He argued that if a court directed the funds to the Legislature, the Legislature would have to pay Langston anyway, under the contract that Hood signed.
In fact, Richman reasoned, enforcement of the contract might require the Legislature to pay Langston more than $17 million.
Normally an attorney general would defend a state executive in a lawsuit, but Bryant had to hire outside counsel because Hood would not represent him.
Bryant retained Arthur Jernigan and Craig Geno, both of Ridgeland, and Andrew Kramer of New York.
Kramer filed an answer for Bryant on Nov. 2, recommending that Judge Gonzalez abstain from hearing the matter in favor of the courts of Mississippi.
In case Gonzalez should decide to hear it, Kramer filed a $14 million counterclaim.
He alleged that Langston and Balducci "illegally received public funds which must immediately be returned to the State of Mississippi, with interest."
He wrote, "Ã¯Â¿Â½no contract can supersede the requirements of Mississippi state law."
He figured that Langston and Balducci made at least $2,800 per hour.
On Nov. 6, voters reelected Hood and picked Bryant for lieutenant governor.
Since Nov. 29, when the grand jury indicted the Scruggs team, Hood has downplayed his ties to the attorneys.
Sid Salter of the daily Jackson Clarion-Ledger wrote Dec. 12 that, "Hood should find it increasingly difficult to distance himself from Langston, Balducci and others who find themselves stuck in the web of the Scruggs probe."

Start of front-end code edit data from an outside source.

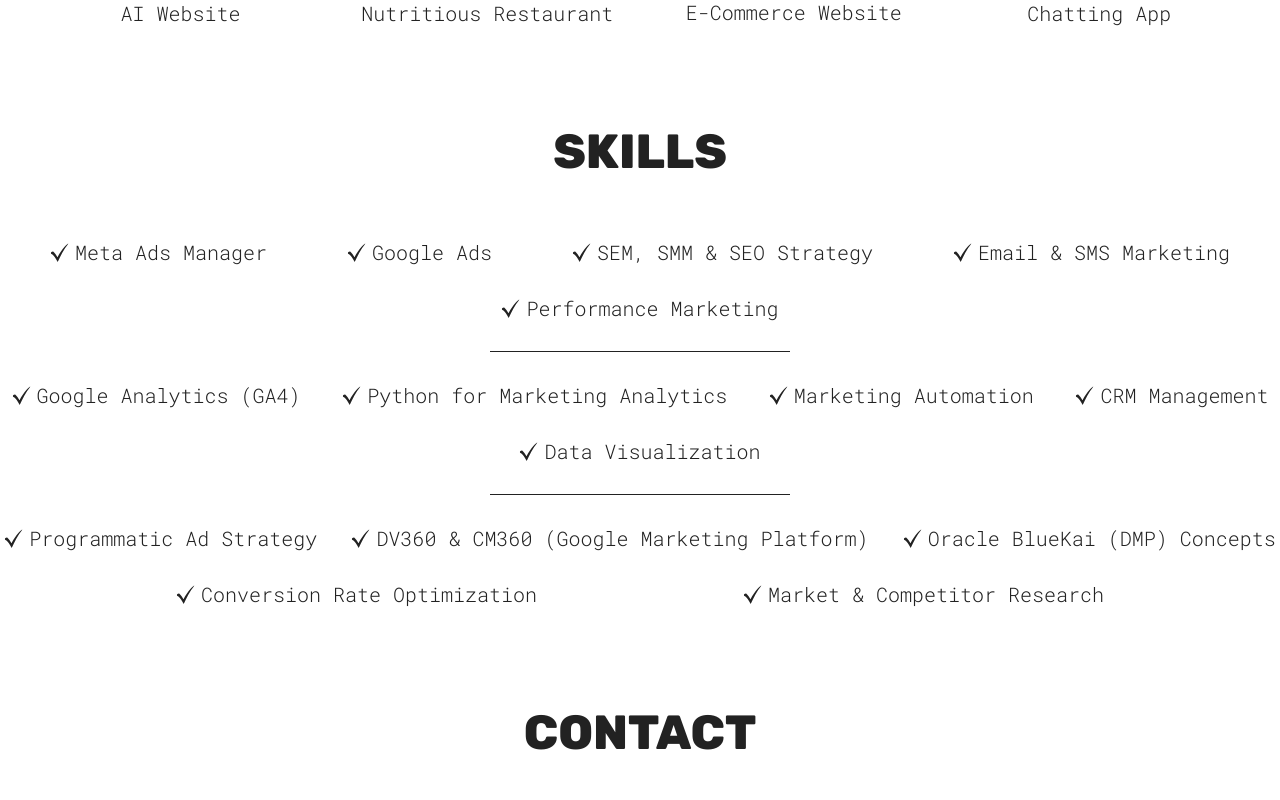
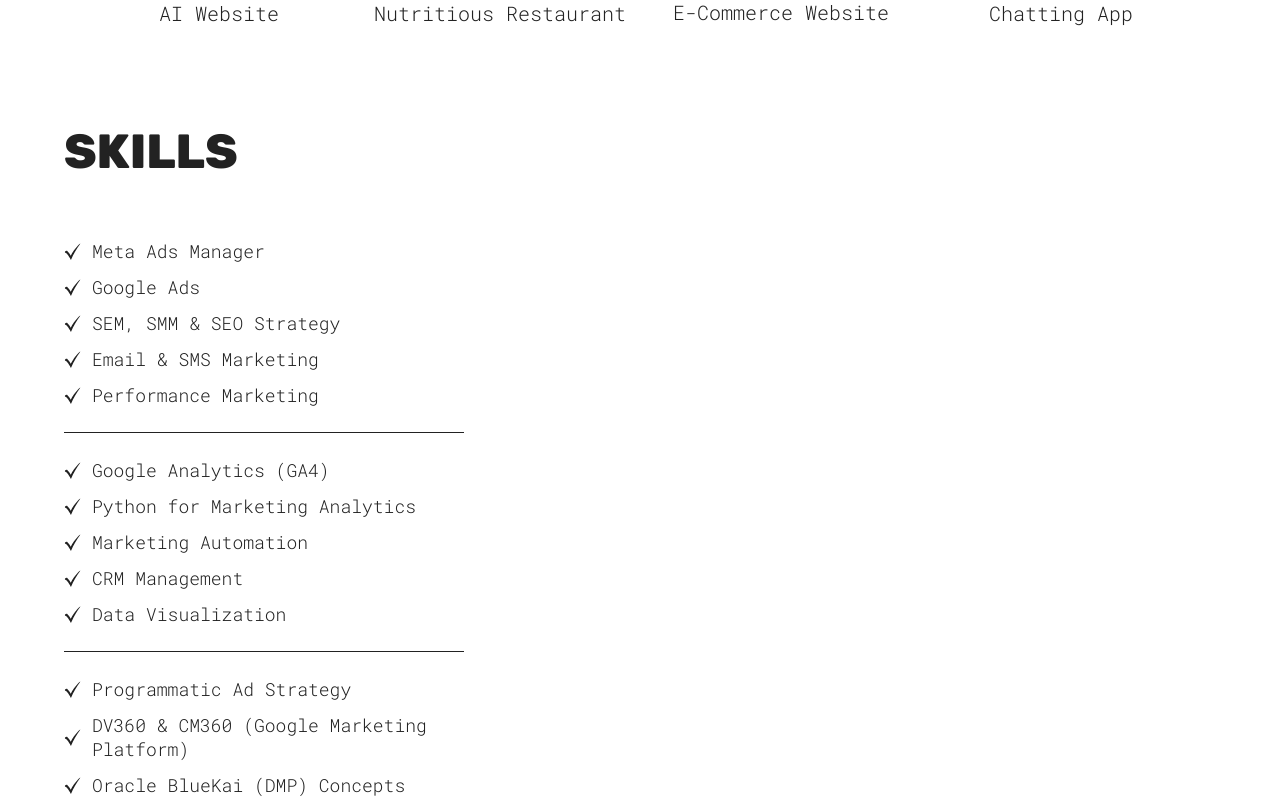
Before and after one commit to manimegalai2508/Portfolio, a React (Vite) app: page / in a window 1280 px wide. Shown: the part 1420-2220 px from the top of the page. Built offline with nearby package versions, Linux system fonts and the light colour scheme.

Commit message:
Update SkillsStyles.module.css

```diff
--- a/src/sections/Skills/SkillsStyles.module.css
+++ b/src/sections/Skills/SkillsStyles.module.css
@@ -1,47 +1,40 @@
 .container {
   display: flex;
   flex-direction: column;
-  text-align: center;
-
-  span {
-    display: flex;
-    align-items: center;
-    gap: 5px;
-  }
-
-  img {
-    width: 20px;
-  }
+  align-items: flex-start; /* LEFT ALIGN EVERYTHING */
+  text-align: left;
 }
 
 .skillList {
   display: flex;
-  justify-content: space-evenly;
-  align-self: center;
-  flex-wrap: wrap;
-  row-gap: 40px;
-  max-width: 26ch;
+  flex-direction: column; /* STACK ITEMS VERTICALLY */
+  align-items: flex-start;
+  gap: 12px; /* clean spacing */
+  width: 100%;
+  max-width: 400px;
+}
+
+.skillList span {
+  display: flex;
+  align-items: center;
+  gap: 10px;
+}
+
+.skillList img {
+  width: 18px;
 }
 
 hr {
-  width: 100px;
+  width: 100%;
+  max-width: 400px;
   height: 1px;
   border: none;
   background-color: var(--text-color);
-  margin: 30px auto;
+  margin: 25px 0;
 }
 
 @media (width >= 800px) {
-  .skillList {
-    max-width: fit-content;
-    gap: 30px;
-
-    p {
-      font-size: 20px;
-    }
-  }
-
-  hr {
-    width: 300px;
+  .skillList p {
+    font-size: 18px;
   }
 }
```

Salter wrote, "Langston has been Hood's largest campaign contributor."
Judge Gonzalez has not ruled on Bryant's request for transfer to Mississippi.